Usually partners spend a long time devising complex contracts to guide collaboration. As they argue for splitting the value that is not yet created, they risk destroying trust and undermine the project.
In our case, the contract was developed in two steps. First, the partners developed a “simple initial contract” with the goal to deliver a minimum viable product (MVP). The contract defined the roles, partners’ contributions and project milestones; it specified that the business model and the sharing of future revenues would be decided later. The contract helped partners build trust because it described an equal three-way partnership where they each agreed to contribute a third of the time and cost.
Once the MVP was produced, the partners then expanded the simple initial contract by agreeing on the business model. They agreed to recoup their investment by selling licenses to other hospitals.
The resulting solution from this collaboration was a cloud-based structured process for medical equipment risk evaluation, which can link to existing processes in other healthcare centers. This means that if a security advisor in an SRH hospital wants to evaluate a lung ventilator that has already been evaluated by an advisor in a different SRH hospital, they can reuse parts of the other hospital’s assessments.
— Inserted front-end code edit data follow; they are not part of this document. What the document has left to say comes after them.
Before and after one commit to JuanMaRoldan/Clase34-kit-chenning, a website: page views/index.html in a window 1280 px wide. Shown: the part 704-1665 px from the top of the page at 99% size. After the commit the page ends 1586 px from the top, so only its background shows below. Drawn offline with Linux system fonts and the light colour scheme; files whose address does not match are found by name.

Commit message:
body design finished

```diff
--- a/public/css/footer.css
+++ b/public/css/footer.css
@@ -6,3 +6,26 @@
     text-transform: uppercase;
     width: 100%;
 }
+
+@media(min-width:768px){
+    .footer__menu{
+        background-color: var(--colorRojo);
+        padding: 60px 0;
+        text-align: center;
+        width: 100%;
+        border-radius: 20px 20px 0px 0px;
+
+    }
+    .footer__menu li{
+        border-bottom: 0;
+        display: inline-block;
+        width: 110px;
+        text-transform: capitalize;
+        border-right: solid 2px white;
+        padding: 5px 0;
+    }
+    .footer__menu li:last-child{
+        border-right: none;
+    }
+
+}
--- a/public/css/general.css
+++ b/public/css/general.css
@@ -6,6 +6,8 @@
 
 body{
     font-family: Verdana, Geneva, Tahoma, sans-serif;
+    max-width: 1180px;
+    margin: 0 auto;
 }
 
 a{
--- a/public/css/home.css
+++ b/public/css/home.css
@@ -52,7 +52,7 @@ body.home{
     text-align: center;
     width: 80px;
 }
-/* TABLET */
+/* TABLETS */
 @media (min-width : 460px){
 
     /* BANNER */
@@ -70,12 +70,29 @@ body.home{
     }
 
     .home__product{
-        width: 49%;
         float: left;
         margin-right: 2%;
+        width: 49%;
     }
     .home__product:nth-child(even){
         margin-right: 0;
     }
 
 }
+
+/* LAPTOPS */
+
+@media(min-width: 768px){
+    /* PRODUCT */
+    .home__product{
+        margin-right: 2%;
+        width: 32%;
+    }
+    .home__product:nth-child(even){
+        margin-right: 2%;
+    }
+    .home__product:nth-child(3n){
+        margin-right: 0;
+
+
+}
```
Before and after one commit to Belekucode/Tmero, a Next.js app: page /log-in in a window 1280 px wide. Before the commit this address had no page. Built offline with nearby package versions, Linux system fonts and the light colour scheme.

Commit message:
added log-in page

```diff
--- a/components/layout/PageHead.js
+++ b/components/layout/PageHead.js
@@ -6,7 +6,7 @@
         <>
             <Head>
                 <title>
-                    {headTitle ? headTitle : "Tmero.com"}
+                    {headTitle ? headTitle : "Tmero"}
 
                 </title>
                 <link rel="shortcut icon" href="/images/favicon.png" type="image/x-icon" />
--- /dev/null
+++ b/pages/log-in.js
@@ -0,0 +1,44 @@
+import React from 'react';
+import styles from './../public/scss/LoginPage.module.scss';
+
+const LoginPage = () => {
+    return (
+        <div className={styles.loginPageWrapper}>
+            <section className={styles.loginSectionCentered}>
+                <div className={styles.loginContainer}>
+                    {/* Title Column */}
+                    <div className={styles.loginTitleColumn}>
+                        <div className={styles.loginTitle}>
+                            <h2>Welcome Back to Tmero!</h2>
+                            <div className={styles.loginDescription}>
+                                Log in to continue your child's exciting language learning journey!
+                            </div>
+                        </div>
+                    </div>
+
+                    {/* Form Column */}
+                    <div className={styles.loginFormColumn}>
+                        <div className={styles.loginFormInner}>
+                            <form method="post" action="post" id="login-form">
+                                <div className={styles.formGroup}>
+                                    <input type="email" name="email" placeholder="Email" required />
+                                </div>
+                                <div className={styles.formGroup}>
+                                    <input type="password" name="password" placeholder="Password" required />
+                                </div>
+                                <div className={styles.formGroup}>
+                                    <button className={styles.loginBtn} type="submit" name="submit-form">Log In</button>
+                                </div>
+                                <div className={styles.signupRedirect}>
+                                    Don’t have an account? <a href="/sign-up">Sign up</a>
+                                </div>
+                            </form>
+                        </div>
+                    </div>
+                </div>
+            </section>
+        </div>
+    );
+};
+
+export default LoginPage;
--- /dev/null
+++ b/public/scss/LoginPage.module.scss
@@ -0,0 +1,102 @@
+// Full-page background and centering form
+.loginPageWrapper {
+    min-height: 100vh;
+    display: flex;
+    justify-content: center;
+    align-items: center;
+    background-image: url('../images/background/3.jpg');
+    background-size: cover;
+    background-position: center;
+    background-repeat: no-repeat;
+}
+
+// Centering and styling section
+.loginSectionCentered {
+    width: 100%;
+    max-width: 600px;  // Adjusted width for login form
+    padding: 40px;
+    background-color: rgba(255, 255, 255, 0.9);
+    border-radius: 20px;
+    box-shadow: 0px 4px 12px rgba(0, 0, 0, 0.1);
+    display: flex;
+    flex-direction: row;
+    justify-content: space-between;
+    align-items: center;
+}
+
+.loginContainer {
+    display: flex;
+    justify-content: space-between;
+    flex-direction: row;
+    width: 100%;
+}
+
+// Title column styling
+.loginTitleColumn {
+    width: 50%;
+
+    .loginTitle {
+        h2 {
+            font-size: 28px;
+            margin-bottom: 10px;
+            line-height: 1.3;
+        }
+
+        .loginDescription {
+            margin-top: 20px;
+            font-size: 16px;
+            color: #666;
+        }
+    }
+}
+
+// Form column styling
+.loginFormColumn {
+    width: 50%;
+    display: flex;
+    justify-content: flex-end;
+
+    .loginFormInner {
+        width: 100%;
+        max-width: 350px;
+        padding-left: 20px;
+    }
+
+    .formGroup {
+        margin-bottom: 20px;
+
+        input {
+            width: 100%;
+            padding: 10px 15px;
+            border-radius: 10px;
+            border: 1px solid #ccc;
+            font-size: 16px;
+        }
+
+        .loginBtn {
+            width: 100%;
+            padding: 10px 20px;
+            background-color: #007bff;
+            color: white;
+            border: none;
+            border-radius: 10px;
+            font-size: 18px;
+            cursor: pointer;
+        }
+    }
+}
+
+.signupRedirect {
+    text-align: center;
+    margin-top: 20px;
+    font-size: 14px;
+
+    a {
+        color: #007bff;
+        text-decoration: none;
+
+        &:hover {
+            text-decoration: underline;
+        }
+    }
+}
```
The improved structuring of the risk assessment process plus the opportunity to share assessments speeded up the time needed to approve the use new equipment by an estimated 20-30%, which means that the equipment could be more quickly deployed.
The four-step approach that that we’ve described is replicable across many types of project, and each time a firm goes through the process it grows and strengthens its ecosystem.
This article was first published in the Harvard Business Review.